Provided records Start Marker

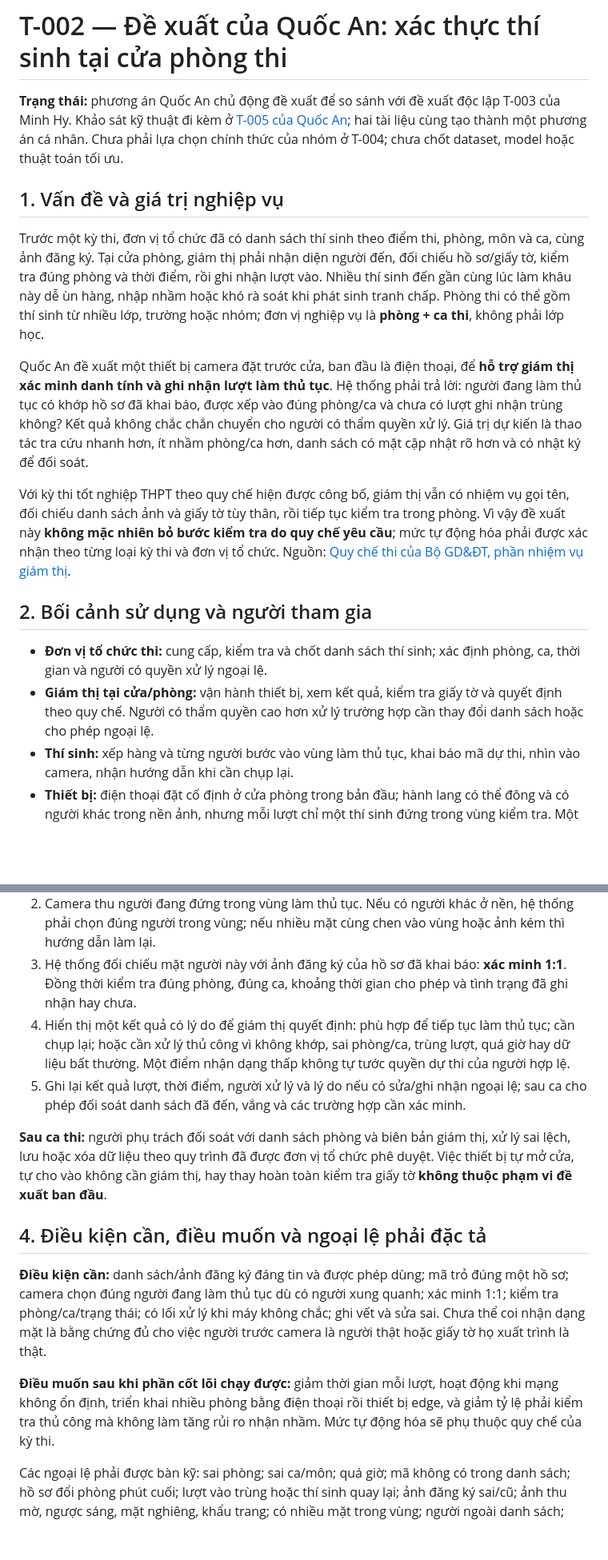
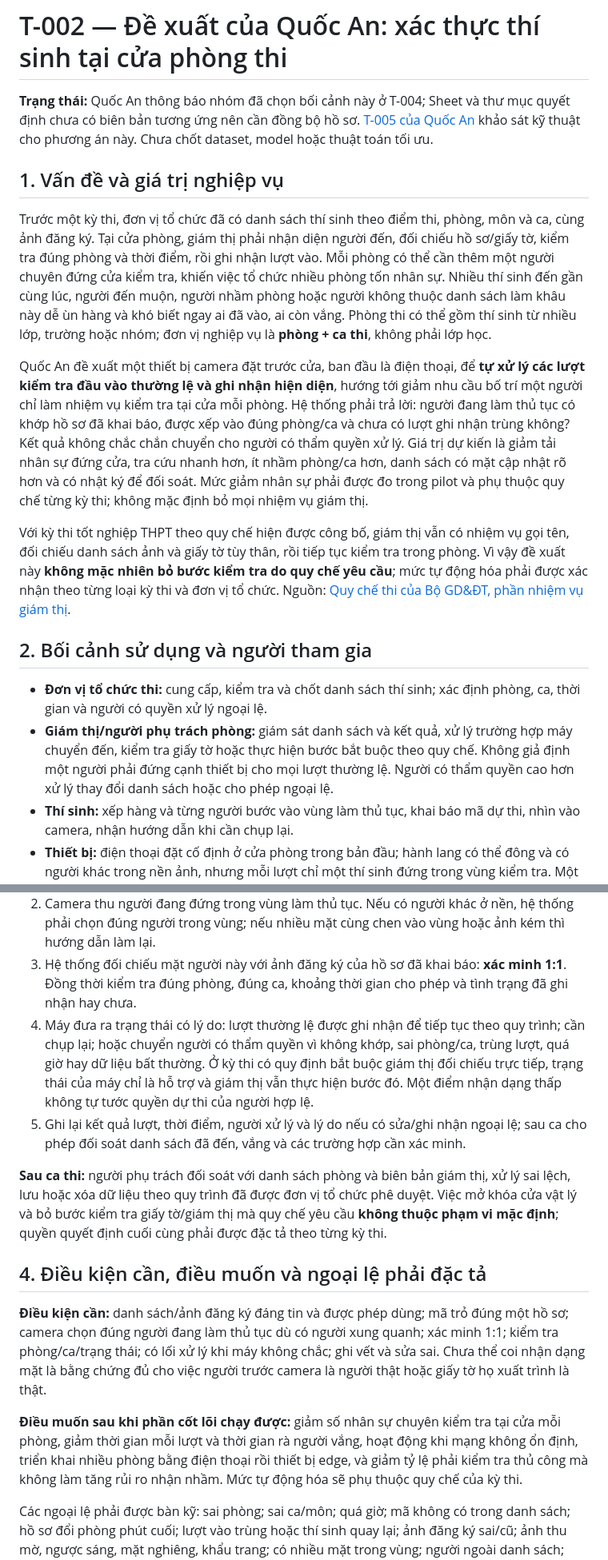
Before and after one commit to quocanwyf/doantotnghiep2nguoi, a Markdown page: docs/01-problem/quoc-an-proposal.md, 2 parts joined by grey strips. Shown at 80% size. Rendered like a GitHub page; blank space fills up the shorter version.

Commit message:
Align T-002 exam workflow with selected business goal

```diff
--- a/docs/01-problem/quoc-an-proposal.md
+++ b/docs/01-problem/quoc-an-proposal.md
@@ -1,19 +1,19 @@
 # T-002 — Đề xuất của Quốc An: xác thực thí sinh tại cửa phòng thi
 
-**Trạng thái:** phương án Quốc An chủ động đề xuất để so sánh với đề xuất độc lập T-003 của Minh Hy. Khảo sát kỹ thuật đi kèm ở [T-005 của Quốc An](../02-survey/quoc-an-survey.md); hai tài liệu cùng tạo thành một phương án cá nhân. Chưa phải lựa chọn chính thức của nhóm ở T-004; chưa chốt dataset, model hoặc thuật toán tối ưu.
+**Trạng thái:** Quốc An thông báo nhóm đã chọn bối cảnh này ở T-004; Sheet và thư mục quyết định chưa có biên bản tương ứng nên cần đồng bộ hồ sơ. [T-005 của Quốc An](../02-survey/quoc-an-survey.md) khảo sát kỹ thuật cho phương án này. Chưa chốt dataset, model hoặc thuật toán tối ưu.
 
 ## 1. Vấn đề và giá trị nghiệp vụ
 
-Trước một kỳ thi, đơn vị tổ chức đã có danh sách thí sinh theo điểm thi, phòng, môn và ca, cùng ảnh đăng ký. Tại cửa phòng, giám thị phải nhận diện người đến, đối chiếu hồ sơ/giấy tờ, kiểm tra đúng phòng và thời điểm, rồi ghi nhận lượt vào. Nhiều thí sinh đến gần cùng lúc làm khâu này dễ ùn hàng, nhập nhầm hoặc khó rà soát khi phát sinh tranh chấp. Phòng thi có thể gồm thí sinh từ nhiều lớp, trường hoặc nhóm; đơn vị nghiệp vụ là **phòng + ca thi**, không phải lớp học.
+Trước một kỳ thi, đơn vị tổ chức đã có danh sách thí sinh theo điểm thi, phòng, môn và ca, cùng ảnh đăng ký. Tại cửa phòng, giám thị phải nhận diện người đến, đối chiếu hồ sơ/giấy tờ, kiểm tra đúng phòng và thời điểm, rồi ghi nhận lượt vào. Mỗi phòng có thể cần thêm một người chuyên đứng cửa kiểm tra, khiến việc tổ chức nhiều phòng tốn nhân sự. Nhiều thí sinh đến gần cùng lúc, người đến muộn, người nhầm phòng hoặc người không thuộc danh sách làm khâu này dễ ùn hàng và khó biết ngay ai đã vào, ai còn vắng. Phòng thi có thể gồm thí sinh từ nhiều lớp, trường hoặc nhóm; đơn vị nghiệp vụ là **phòng + ca thi**, không phải lớp học.
 
-Quốc An đề xuất một thiết bị camera đặt trước cửa, ban đầu là điện thoại, để **hỗ trợ giám thị xác minh danh tính và ghi nhận lượt làm thủ tục**. Hệ thống phải trả lời: người đang làm thủ tục có khớp hồ sơ đã khai báo, được xếp vào đúng phòng/ca và chưa có lượt ghi nhận trùng không? Kết quả không chắc chắn chuyển cho người có thẩm quyền xử lý. Giá trị dự kiến là thao tác tra cứu nhanh hơn, ít nhầm phòng/ca hơn, danh sách có mặt cập nhật rõ hơn và có nhật ký để đối soát.
+Quốc An đề xuất một thiết bị camera đặt trước cửa, ban đầu là điện thoại, để **tự xử lý các lượt kiểm tra đầu vào thường lệ và ghi nhận hiện diện**, hướng tới giảm nhu cầu bố trí một người chỉ làm nhiệm vụ kiểm tra tại cửa mỗi phòng. Hệ thống phải trả lời: người đang làm thủ tục có khớp hồ sơ đã khai báo, được xếp vào đúng phòng/ca và chưa có lượt ghi nhận trùng không? Kết quả không chắc chắn chuyển cho người có thẩm quyền xử lý. Giá trị dự kiến là giảm tải nhân sự đứng cửa, tra cứu nhanh hơn, ít nhầm phòng/ca hơn, danh sách có mặt cập nhật rõ hơn và có nhật ký để đối soát. Mức giảm nhân sự phải được đo trong pilot và phụ thuộc quy chế từng kỳ thi; không mặc định bỏ mọi nhiệm vụ giám thị.
 
 Với kỳ thi tốt nghiệp THPT theo quy chế hiện được công bố, giám thị vẫn có nhiệm vụ gọi tên, đối chiếu danh sách ảnh và giấy tờ tùy thân, rồi tiếp tục kiểm tra trong phòng. Vì vậy đề xuất này **không mặc nhiên bỏ bước kiểm tra do quy chế yêu cầu**; mức tự động hóa phải được xác nhận theo từng loại kỳ thi và đơn vị tổ chức. Nguồn: [Quy chế thi của Bộ GD&ĐT, phần nhiệm vụ giám thị](https://vqa.moet.gov.vn/uploads/news/2024_12/final-quy-che-thi-tot-nghiep-thpt.pdf).
 
 ## 2. Bối cảnh sử dụng và người tham gia
 
 - **Đơn vị tổ chức thi:** cung cấp, kiểm tra và chốt danh sách thí sinh; xác định phòng, ca, thời gian và người có quyền xử lý ngoại lệ.
-- **Giám thị tại cửa/phòng:** vận hành thiết bị, xem kết quả, kiểm tra giấy tờ và quyết định theo quy chế. Người có thẩm quyền cao hơn xử lý trường hợp cần thay đổi danh sách hoặc cho phép ngoại lệ.
+- **Giám thị/người phụ trách phòng:** giám sát danh sách và kết quả, xử lý trường hợp máy chuyển đến, kiểm tra giấy tờ hoặc thực hiện bước bắt buộc theo quy chế. Không giả định một người phải đứng cạnh thiết bị cho mọi lượt thường lệ. Người có thẩm quyền cao hơn xử lý thay đổi danh sách hoặc cho phép ngoại lệ.
 - **Thí sinh:** xếp hàng và từng người bước vào vùng làm thủ tục, khai báo mã dự thi, nhìn vào camera, nhận hướng dẫn khi cần chụp lại.
 - **Thiết bị:** điện thoại đặt cố định ở cửa phòng trong bản đầu; hành lang có thể đông và có người khác trong nền ảnh, nhưng mỗi lượt chỉ một thí sinh đứng trong vùng kiểm tra. Một hướng sản phẩm về sau là thay bằng thiết bị edge nếu quy trình và kết quả đo chứng minh phù hợp.
 
@@ -26,16 +26,16 @@ Với kỳ thi tốt nghiệp THPT theo quy chế hiện được công bố, gi
 1. Thí sinh **khai báo mã dự thi trước**. Hệ thống lấy đúng một hồ sơ trong kỳ thi. Việc nhập số báo danh, quét mã trên giấy báo dự thi hay phương tiện khác chưa cần quyết ở T-002; mã chỉ dùng để tìm hồ sơ, không tự chứng minh người cầm mã là chủ hồ sơ.
 2. Camera thu người đang đứng trong vùng làm thủ tục. Nếu có người khác ở nền, hệ thống phải chọn đúng người trong vùng; nếu nhiều mặt cùng chen vào vùng hoặc ảnh kém thì hướng dẫn làm lại.
 3. Hệ thống đối chiếu mặt người này với ảnh đăng ký của hồ sơ đã khai báo: **xác minh 1:1**. Đồng thời kiểm tra đúng phòng, đúng ca, khoảng thời gian cho phép và tình trạng đã ghi nhận hay chưa.
-4. Hiển thị một kết quả có lý do để giám thị quyết định: phù hợp để tiếp tục làm thủ tục; cần chụp lại; hoặc cần xử lý thủ công vì không khớp, sai phòng/ca, trùng lượt, quá giờ hay dữ liệu bất thường. Một điểm nhận dạng thấp không tự tước quyền dự thi của người hợp lệ.
+4. Máy đưa ra trạng thái có lý do: lượt thường lệ được ghi nhận để tiếp tục theo quy trình; cần chụp lại; hoặc chuyển người có thẩm quyền vì không khớp, sai phòng/ca, trùng lượt, quá giờ hay dữ liệu bất thường. Ở kỳ thi có quy định bắt buộc giám thị đối chiếu trực tiếp, trạng thái của máy chỉ là hỗ trợ và giám thị vẫn thực hiện bước đó. Một điểm nhận dạng thấp không tự tước quyền dự thi của người hợp lệ.
 5. Ghi lại kết quả lượt, thời điểm, người xử lý và lý do nếu có sửa/ghi nhận ngoại lệ; sau ca cho phép đối soát danh sách đã đến, vắng và các trường hợp cần xác minh.
 
-**Sau ca thi:** người phụ trách đối soát với danh sách phòng và biên bản giám thị, xử lý sai lệch, lưu hoặc xóa dữ liệu theo quy trình đã được đơn vị tổ chức phê duyệt. Việc thiết bị tự mở cửa, tự cho vào không cần giám thị, hay thay hoàn toàn kiểm tra giấy tờ **không thuộc phạm vi đề xuất ban đầu**.
+**Sau ca thi:** người phụ trách đối soát với danh sách phòng và biên bản giám thị, xử lý sai lệch, lưu hoặc xóa dữ liệu theo quy trình đã được đơn vị tổ chức phê duyệt. Việc mở khóa cửa vật lý và bỏ bước kiểm tra giấy tờ/giám thị mà quy chế yêu cầu **không thuộc phạm vi mặc định**; quyền quyết định cuối cùng phải được đặc tả theo từng kỳ thi.
 
 ## 4. Điều kiện cần, điều muốn và ngoại lệ phải đặc tả
 
 **Điều kiện cần:** danh sách/ảnh đăng ký đáng tin và được phép dùng; mã trỏ đúng một hồ sơ; camera chọn đúng người đang làm thủ tục dù có người xung quanh; xác minh 1:1; kiểm tra phòng/ca/trạng thái; có lối xử lý khi máy không chắc; ghi vết và sửa sai. Chưa thể coi nhận dạng mặt là bằng chứng đủ cho việc người trước camera là người thật hoặc giấy tờ họ xuất trình là thật.
 
-**Điều muốn sau khi phần cốt lõi chạy được:** giảm thời gian mỗi lượt, hoạt động khi mạng không ổn định, triển khai nhiều phòng bằng điện thoại rồi thiết bị edge, và giảm tỷ lệ phải kiểm tra thủ công mà không làm tăng rủi ro nhận nhầm. Mức tự động hóa sẽ phụ thuộc quy chế của kỳ thi.
+**Điều muốn sau khi phần cốt lõi chạy được:** giảm số nhân sự chuyên kiểm tra tại cửa mỗi phòng, giảm thời gian mỗi lượt và thời gian rà người vắng, hoạt động khi mạng không ổn định, triển khai nhiều phòng bằng điện thoại rồi thiết bị edge, và giảm tỷ lệ phải kiểm tra thủ công mà không làm tăng rủi ro nhận nhầm. Mức tự động hóa sẽ phụ thuộc quy chế của kỳ thi.
 
 Các ngoại lệ phải được bàn kỹ: sai phòng; sai ca/môn; quá giờ; mã không có trong danh sách; hồ sơ đổi phòng phút cuối; lượt vào trùng hoặc thí sinh quay lại; ảnh đăng ký sai/cũ; ảnh thu mờ, ngược sáng, mặt nghiêng, khẩu trang; có nhiều mặt trong vùng; người ngoài danh sách; nghi dùng ảnh/video giả mạo; thí sinh không có giấy tờ; mất mạng, lệch giờ hoặc hỏng thiết bị; nhu cầu hỗ trợ đặc biệt. Chưa tự đặt quy tắc cho phép/từ chối từng trường hợp ở T-002.
 
```
Also changed, not shown: other parts of docs/01-problem/quoc-an-proposal.md (+4 -4 lines).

Provided records End Marker

▶ _Task statement_
Extract every line containing the string "giảm" from the material.

▶ _Response to the exercise_
+Quốc An đề xuất một thiết bị camera đặt trước cửa, ban đầu là điện thoại, để **tự xử lý các lượt kiểm tra đầu vào thường lệ và ghi nhận hiện diện**, hướng tới giảm nhu cầu bố trí một người chỉ làm nhiệm vụ kiểm tra tại cửa mỗi phòng. Hệ thống phải trả lời: người đang làm thủ tục có khớp hồ sơ đã khai báo, được xếp vào đúng phòng/ca và chưa có lượt ghi nhận trùng không? Kết quả không chắc chắn chuyển cho người có thẩm quyền xử lý. Giá trị dự kiến là giảm tải nhân sự đứng cửa, tra cứu nhanh hơn, ít nhầm phòng/ca hơn, danh sách có mặt cập nhật rõ hơn và có nhật ký để đối soát. Mức giảm nhân sự phải được đo trong pilot và phụ thuộc quy chế từng kỳ thi; không mặc định bỏ mọi nhiệm vụ giám thị.
-**Điều muốn sau khi phần cốt lõi chạy được:** giảm thời gian mỗi lượt, hoạt động khi mạng không ổn định, triển khai nhiều phòng bằng điện thoại rồi thiết bị edge, và giảm tỷ lệ phải kiểm tra thủ công mà không làm tăng rủi ro nhận nhầm. Mức tự động hóa sẽ phụ thuộc quy chế của kỳ thi.
+**Điều muốn sau khi phần cốt lõi chạy được:** giảm số nhân sự chuyên kiểm tra tại cửa mỗi phòng, giảm thời gian mỗi lượt và thời gian rà người vắng, hoạt động khi mạng không ổn định, triển khai nhiều phòng bằng điện thoại rồi thiết bị edge, và giảm tỷ lệ phải kiểm tra thủ công mà không làm tăng rủi ro nhận nhầm. Mức tự động hóa sẽ phụ thuộc quy chế của kỳ thi.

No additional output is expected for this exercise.